■ Assignment:
Please copy each line below that contains the word "readiness".
------------------------
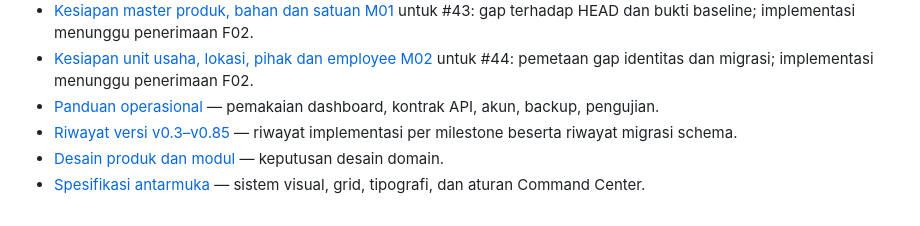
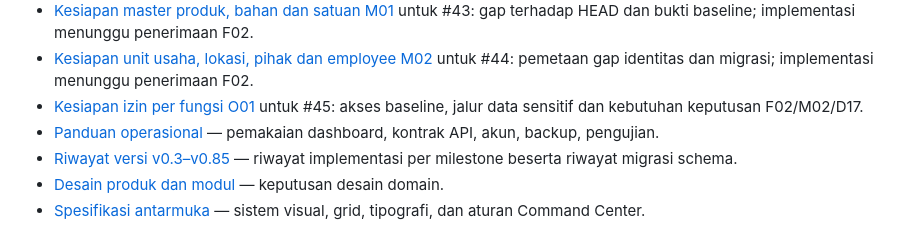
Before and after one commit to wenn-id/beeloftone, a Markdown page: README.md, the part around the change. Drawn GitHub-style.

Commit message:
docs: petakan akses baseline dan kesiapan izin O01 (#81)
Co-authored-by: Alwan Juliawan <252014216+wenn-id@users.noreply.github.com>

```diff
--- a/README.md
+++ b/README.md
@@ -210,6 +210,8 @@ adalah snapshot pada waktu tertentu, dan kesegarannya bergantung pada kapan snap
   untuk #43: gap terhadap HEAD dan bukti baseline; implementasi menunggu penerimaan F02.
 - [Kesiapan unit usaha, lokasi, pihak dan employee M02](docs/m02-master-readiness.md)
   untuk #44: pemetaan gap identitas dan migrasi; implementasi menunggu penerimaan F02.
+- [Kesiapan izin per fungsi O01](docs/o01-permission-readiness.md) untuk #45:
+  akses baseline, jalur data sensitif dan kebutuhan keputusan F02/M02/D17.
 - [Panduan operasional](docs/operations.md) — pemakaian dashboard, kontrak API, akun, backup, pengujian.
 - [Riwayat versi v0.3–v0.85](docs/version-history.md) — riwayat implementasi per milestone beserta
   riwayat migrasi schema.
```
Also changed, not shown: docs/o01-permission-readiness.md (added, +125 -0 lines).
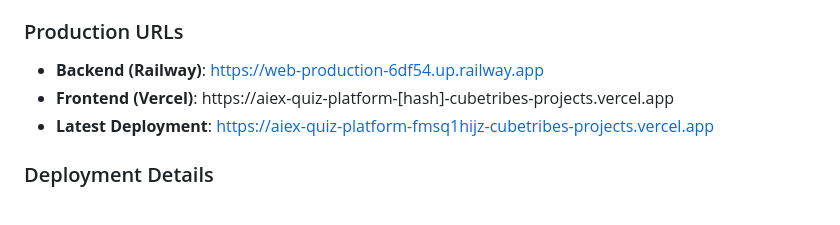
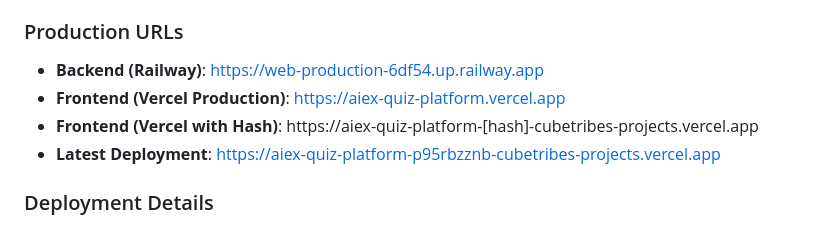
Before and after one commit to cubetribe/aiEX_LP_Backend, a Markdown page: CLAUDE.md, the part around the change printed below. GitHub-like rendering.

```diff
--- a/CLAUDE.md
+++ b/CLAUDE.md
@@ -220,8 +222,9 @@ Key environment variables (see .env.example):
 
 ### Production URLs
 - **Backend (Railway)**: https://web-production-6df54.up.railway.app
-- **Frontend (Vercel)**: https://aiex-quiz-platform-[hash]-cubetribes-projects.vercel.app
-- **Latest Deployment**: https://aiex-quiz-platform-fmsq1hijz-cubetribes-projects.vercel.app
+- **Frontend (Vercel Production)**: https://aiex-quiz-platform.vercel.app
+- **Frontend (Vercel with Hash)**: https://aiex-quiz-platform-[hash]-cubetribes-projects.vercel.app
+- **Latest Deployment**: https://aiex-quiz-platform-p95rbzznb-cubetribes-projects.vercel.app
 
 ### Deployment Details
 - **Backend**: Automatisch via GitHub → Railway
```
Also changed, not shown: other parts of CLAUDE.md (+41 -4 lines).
------------------------
■ Answer to this exercise:
 - [Kesiapan unit usaha, lokasi, pihak dan employee M02](docs/m02-master-readiness.md)
+- [Kesiapan izin per fungsi O01](docs/o01-permission-readiness.md) untuk #45:
Also changed, not shown: docs/o01-permission-readiness.md (added, +125 -0 lines).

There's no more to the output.